= Beginning of Section =

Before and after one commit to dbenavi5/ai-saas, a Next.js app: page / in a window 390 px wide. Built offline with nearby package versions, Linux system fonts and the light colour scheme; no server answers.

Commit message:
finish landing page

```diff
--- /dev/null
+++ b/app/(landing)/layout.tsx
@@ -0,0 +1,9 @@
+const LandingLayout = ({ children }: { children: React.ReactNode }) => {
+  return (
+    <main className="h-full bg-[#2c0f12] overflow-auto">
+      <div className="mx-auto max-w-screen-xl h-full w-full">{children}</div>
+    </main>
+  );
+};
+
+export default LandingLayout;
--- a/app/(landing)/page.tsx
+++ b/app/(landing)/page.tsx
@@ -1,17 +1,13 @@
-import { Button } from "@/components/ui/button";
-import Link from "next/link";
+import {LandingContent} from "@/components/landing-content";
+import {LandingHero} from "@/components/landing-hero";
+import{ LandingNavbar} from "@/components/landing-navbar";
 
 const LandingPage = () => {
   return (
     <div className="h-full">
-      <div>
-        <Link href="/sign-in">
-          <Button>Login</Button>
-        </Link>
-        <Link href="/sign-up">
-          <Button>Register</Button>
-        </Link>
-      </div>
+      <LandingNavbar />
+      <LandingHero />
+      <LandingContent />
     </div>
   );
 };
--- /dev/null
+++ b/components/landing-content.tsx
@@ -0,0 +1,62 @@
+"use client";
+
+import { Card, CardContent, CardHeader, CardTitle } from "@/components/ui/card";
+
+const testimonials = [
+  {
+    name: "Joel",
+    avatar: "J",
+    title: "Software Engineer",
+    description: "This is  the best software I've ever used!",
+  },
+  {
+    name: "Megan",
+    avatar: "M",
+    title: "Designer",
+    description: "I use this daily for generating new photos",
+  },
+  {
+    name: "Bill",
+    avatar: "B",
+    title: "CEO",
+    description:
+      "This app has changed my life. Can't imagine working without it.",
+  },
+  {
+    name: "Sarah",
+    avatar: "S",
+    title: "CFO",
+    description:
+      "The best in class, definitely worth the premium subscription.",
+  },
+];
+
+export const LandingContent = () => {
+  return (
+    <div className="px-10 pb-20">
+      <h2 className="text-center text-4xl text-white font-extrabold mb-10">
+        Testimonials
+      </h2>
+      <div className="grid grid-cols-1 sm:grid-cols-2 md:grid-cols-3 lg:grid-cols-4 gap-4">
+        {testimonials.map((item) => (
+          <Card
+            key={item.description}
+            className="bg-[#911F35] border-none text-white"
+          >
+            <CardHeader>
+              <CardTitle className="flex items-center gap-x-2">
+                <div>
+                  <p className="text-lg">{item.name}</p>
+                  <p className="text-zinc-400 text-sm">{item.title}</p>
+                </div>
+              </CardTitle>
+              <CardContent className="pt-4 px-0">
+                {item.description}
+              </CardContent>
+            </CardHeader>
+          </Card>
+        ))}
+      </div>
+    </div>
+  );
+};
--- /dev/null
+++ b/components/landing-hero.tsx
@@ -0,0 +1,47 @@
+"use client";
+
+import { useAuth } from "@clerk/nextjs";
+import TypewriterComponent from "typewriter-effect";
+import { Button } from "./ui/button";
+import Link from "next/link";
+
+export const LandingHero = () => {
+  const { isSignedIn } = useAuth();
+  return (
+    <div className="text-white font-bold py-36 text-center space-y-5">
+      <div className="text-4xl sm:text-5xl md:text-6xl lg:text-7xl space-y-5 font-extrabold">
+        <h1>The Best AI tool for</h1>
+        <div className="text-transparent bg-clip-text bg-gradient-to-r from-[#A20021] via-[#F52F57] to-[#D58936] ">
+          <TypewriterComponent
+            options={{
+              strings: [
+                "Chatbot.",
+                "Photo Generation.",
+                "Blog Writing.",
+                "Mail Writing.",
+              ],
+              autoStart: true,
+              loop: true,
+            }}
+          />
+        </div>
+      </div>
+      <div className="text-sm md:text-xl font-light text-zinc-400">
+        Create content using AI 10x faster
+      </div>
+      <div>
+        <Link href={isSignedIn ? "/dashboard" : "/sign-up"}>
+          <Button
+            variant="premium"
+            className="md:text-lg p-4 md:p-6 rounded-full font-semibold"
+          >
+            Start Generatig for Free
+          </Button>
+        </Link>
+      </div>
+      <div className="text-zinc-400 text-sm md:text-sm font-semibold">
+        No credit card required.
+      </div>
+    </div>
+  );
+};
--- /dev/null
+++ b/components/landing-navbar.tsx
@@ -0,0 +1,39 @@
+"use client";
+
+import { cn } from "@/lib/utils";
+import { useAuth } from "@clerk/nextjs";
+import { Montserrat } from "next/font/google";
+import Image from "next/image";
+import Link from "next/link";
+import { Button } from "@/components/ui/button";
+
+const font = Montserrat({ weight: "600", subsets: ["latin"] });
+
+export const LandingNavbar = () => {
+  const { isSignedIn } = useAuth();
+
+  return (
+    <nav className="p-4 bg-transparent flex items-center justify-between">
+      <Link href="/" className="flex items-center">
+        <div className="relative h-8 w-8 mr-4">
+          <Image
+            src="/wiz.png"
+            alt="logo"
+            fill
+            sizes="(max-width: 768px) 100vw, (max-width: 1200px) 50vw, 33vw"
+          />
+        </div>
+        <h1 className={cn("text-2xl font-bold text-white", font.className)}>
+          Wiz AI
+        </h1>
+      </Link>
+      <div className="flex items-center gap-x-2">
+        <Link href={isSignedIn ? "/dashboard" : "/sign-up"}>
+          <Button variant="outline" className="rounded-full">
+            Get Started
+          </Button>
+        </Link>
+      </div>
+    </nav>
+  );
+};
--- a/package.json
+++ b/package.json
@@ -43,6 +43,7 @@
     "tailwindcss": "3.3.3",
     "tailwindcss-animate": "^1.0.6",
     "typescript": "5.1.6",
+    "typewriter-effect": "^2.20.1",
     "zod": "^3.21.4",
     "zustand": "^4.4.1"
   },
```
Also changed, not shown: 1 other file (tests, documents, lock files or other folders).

= End of Section =

Problem to work on »
Print all the data exactly as shown above.

Task answer »
Before and after one commit to dbenavi5/ai-saas, a Next.js app: page / in a window 390 px wide. Built offline with nearby package versions, Linux system fonts and the light colour scheme; no server answers.

Commit message:
finish landing page

```diff
--- /dev/null
+++ b/app/(landing)/layout.tsx
@@ -0,0 +1,9 @@
+const LandingLayout = ({ children }: { children: React.ReactNode }) => {
+  return (
+    <main className="h-full bg-[#2c0f12] overflow-auto">
+      <div className="mx-auto max-w-screen-xl h-full w-full">{children}</div>
+    </main>
+  );
+};
+
+export default LandingLayout;
--- a/app/(landing)/page.tsx
+++ b/app/(landing)/page.tsx
@@ -1,17 +1,13 @@
-import { Button } from "@/components/ui/button";
-import Link from "next/link";
+import {LandingContent} from "@/components/landing-content";
+import {LandingHero} from "@/components/landing-hero";
+import{ LandingNavbar} from "@/components/landing-navbar";
 
 const LandingPage = () => {
   return (
     <div className="h-full">
-      <div>
-        <Link href="/sign-in">
-          <Button>Login</Button>
-        </Link>
-        <Link href="/sign-up">
-          <Button>Register</Button>
-        </Link>
-      </div>
+      <LandingNavbar />
+      <LandingHero />
+      <LandingContent />
     </div>
   );
 };
--- /dev/null
+++ b/components/landing-content.tsx
@@ -0,0 +1,62 @@
+"use client";
+
+import { Card, CardContent, CardHeader, CardTitle } from "@/components/ui/card";
+
+const testimonials = [
+  {
+    name: "Joel",
+    avatar: "J",
+    title: "Software Engineer",
+    description: "This is  the best software I've ever used!",
+  },
+  {
+    name: "Megan",
+    avatar: "M",
+    title: "Designer",
+    description: "I use this daily for generating new photos",
+  },
+  {
+    name: "Bill",
+    avatar: "B",
+    title: "CEO",
+    description:
+      "This app has changed my life. Can't imagine working without it.",
+  },
+  {
+    name: "Sarah",
+    avatar: "S",
+    title: "CFO",
+    description:
+      "The best in class, definitely worth the premium subscription.",
+  },
+];
+
+export const LandingContent = () => {
+  return (
+    <div className="px-10 pb-20">
+      <h2 className="text-center text-4xl text-white font-extrabold mb-10">
+        Testimonials
+      </h2>
+      <div className="grid grid-cols-1 sm:grid-cols-2 md:grid-cols-3 lg:grid-cols-4 gap-4">
+        {testimonials.map((item) => (
+          <Card
+            key={item.description}
+            className="bg-[#911F35] border-none text-white"
+          >
+            <CardHeader>
+              <CardTitle className="flex items-center gap-x-2">
+                <div>
+                  <p className="text-lg">{item.name}</p>
+                  <p className="text-zinc-400 text-sm">{item.title}</p>
+                </div>
+              </CardTitle>
+              <CardContent className="pt-4 px-0">
+                {item.description}
+              </CardContent>
+            </CardHeader>
+          </Card>
+        ))}
+      </div>
+    </div>
+  );
+};
--- /dev/null
+++ b/components/landing-hero.tsx
@@ -0,0 +1,47 @@
+"use client";
+
+import { useAuth } from "@clerk/nextjs";
+import TypewriterComponent from "typewriter-effect";
+import { Button } from "./ui/button";
+import Link from "next/link";
+
+export const LandingHero = () => {
+  const { isSignedIn } = useAuth();
+  return (
+    <div className="text-white font-bold py-36 text-center space-y-5">
+      <div className="text-4xl sm:text-5xl md:text-6xl lg:text-7xl space-y-5 font-extrabold">
+        <h1>The Best AI tool for</h1>
+        <div className="text-transparent bg-clip-text bg-gradient-to-r from-[#A20021] via-[#F52F57] to-[#D58936] ">
+          <TypewriterComponent
+            options={{
+              strings: [
+                "Chatbot.",
+                "Photo Generation.",
+                "Blog Writing.",
+                "Mail Writing.",
+              ],
+              autoStart: true,
+              loop: true,
+            }}
+          />
+        </div>
+      </div>
+      <div className="text-sm md:text-xl font-light text-zinc-400">
+        Create content using AI 10x faster
+      </div>
+      <div>
+        <Link href={isSignedIn ? "/dashboard" : "/sign-up"}>
+          <Button
+            variant="premium"
+            className="md:text-lg p-4 md:p-6 rounded-full font-semibold"
+          >
+            Start Generatig for Free
+          </Button>
+        </Link>
+      </div>
+      <div className="text-zinc-400 text-sm md:text-sm font-semibold">
+        No credit card required.
+      </div>
+    </div>
+  );
+};
--- /dev/null
+++ b/components/landing-navbar.tsx
@@ -0,0 +1,39 @@
+"use client";
+
+import { cn } from "@/lib/utils";
+import { useAuth } from "@clerk/nextjs";
+import { Montserrat } from "next/font/google";
+import Image from "next/image";
+import Link from "next/link";
+import { Button } from "@/components/ui/button";
+
+const font = Montserrat({ weight: "600", subsets: ["latin"] });
+
+export const LandingNavbar = () => {
+  const { isSignedIn } = useAuth();
+
+  return (
+    <nav className="p-4 bg-transparent flex items-center justify-between">
+      <Link href="/" className="flex items-center">
+        <div className="relative h-8 w-8 mr-4">
+          <Image
+            src="/wiz.png"
+            alt="logo"
+            fill
+            sizes="(max-width: 768px) 100vw, (max-width: 1200px) 50vw, 33vw"
+          />
+        </div>
+        <h1 className={cn("text-2xl font-bold text-white", font.className)}>
+          Wiz AI
+        </h1>
+      </Link>
+      <div className="flex items-center gap-x-2">
+        <Link href={isSignedIn ? "/dashboard" : "/sign-up"}>
+          <Button variant="outline" className="rounded-full">
+            Get Started
+          </Button>
+        </Link>
+      </div>
+    </nav>
+  );
+};
--- a/package.json
+++ b/package.json
@@ -43,6 +43,7 @@
     "tailwindcss": "3.3.3",
     "tailwindcss-animate": "^1.0.6",
     "typescript": "5.1.6",
+    "typewriter-effect": "^2.20.1",
     "zod": "^3.21.4",
     "zustand": "^4.4.1"
   },
```
Also changed, not shown: 1 other file (tests, documents, lock files or other folders).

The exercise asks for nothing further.